North Dakota's western border has been redrawn, and almost a third of the state's western land has been ceded to the Sioux. The new border runs down the middle of the Missouri river, leaving Bismarck in the control of the UCAS.
In the last century the Missouri river has been dammed (Garrison Dam) to create Lake Sakakawea and Lake Audobon. Straddling much of the lake is the Fort Berthold Native Reservation. The dam was constructed between 1947 and 1954, is two miles in length, and was the fifth largest earthen dam in the world.
The Fort Berthold Indian Reservation was an extensive U.S. Indian reservation in western North Dakota that was home for the federally recognized Mandan , Hidatsa , and Arikara Nation, also known as the Three Affiliated Tribes. The reservation includes lands on both sides of the Missouri River.
Fort Berthold sits smack dab on some of North Dakota's prime oil-country, which sits beneath much of the western third of the state, most of which coincidentally is now part of the Sioux Nation (in the Sixth World).
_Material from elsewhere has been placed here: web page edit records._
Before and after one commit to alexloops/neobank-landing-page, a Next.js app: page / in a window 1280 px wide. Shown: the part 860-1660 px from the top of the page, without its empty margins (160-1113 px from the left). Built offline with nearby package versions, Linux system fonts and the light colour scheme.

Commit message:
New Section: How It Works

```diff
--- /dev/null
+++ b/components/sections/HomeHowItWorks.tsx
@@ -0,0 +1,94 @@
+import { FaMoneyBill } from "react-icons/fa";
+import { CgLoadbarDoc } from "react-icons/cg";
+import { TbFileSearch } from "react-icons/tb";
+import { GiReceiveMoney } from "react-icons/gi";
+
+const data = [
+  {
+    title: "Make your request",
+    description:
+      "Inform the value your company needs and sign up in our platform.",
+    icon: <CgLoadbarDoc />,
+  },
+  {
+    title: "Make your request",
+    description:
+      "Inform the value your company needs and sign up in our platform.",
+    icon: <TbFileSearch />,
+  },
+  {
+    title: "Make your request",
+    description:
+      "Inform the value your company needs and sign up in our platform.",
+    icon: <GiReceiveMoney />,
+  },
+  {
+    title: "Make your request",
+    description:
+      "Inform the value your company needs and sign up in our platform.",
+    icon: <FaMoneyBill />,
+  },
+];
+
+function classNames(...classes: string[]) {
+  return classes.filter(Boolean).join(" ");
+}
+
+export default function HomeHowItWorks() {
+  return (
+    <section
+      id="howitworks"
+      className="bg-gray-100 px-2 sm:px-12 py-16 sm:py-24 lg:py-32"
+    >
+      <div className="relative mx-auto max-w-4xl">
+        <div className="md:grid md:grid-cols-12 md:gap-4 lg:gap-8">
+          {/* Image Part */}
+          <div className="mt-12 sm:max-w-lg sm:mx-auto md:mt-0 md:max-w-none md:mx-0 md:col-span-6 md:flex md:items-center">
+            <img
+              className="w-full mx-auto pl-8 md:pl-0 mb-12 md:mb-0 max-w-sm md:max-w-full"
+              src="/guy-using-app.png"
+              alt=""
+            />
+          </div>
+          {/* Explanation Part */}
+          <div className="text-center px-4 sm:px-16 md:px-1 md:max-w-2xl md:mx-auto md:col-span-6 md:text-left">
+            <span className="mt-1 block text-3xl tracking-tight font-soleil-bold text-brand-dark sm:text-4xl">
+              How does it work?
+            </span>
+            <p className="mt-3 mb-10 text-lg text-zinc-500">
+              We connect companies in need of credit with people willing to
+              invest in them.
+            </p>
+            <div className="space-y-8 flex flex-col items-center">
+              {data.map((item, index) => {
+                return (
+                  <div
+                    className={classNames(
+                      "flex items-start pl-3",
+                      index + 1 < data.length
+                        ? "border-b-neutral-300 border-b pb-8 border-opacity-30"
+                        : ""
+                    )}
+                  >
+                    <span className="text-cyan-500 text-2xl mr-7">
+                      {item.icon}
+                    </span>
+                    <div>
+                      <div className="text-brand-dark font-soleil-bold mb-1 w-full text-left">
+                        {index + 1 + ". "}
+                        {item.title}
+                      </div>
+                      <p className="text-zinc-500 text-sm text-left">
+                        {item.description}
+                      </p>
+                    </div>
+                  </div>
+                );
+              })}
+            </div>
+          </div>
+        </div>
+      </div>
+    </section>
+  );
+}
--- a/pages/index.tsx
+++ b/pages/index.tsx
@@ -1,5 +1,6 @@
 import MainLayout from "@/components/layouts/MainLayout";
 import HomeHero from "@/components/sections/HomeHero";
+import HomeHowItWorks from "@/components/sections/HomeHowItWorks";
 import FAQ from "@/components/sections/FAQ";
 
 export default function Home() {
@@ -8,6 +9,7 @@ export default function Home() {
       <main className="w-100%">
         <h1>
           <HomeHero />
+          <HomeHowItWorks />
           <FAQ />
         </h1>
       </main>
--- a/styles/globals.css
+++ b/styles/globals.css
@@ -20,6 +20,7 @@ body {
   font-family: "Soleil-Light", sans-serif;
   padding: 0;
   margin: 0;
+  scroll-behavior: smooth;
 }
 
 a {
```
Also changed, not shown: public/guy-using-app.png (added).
The construction of the $300 million dam began saw the forced relocation of 1700 Native American residents, who resided in the area that would be flooded by the dam resevoir. Threatened by confiscation under eminent domain, the tribes protested. The final settlement legislation denied tribes' right to use the reservoir shoreline for grazing, hunting, fishing or other purposes, including irrigation development and royalty rights on all subsurface minerals within the reservoir area. The dam would eliminate up to 94% of the tribes' agricultural land, effectively destroying the tribes' traditional way of life.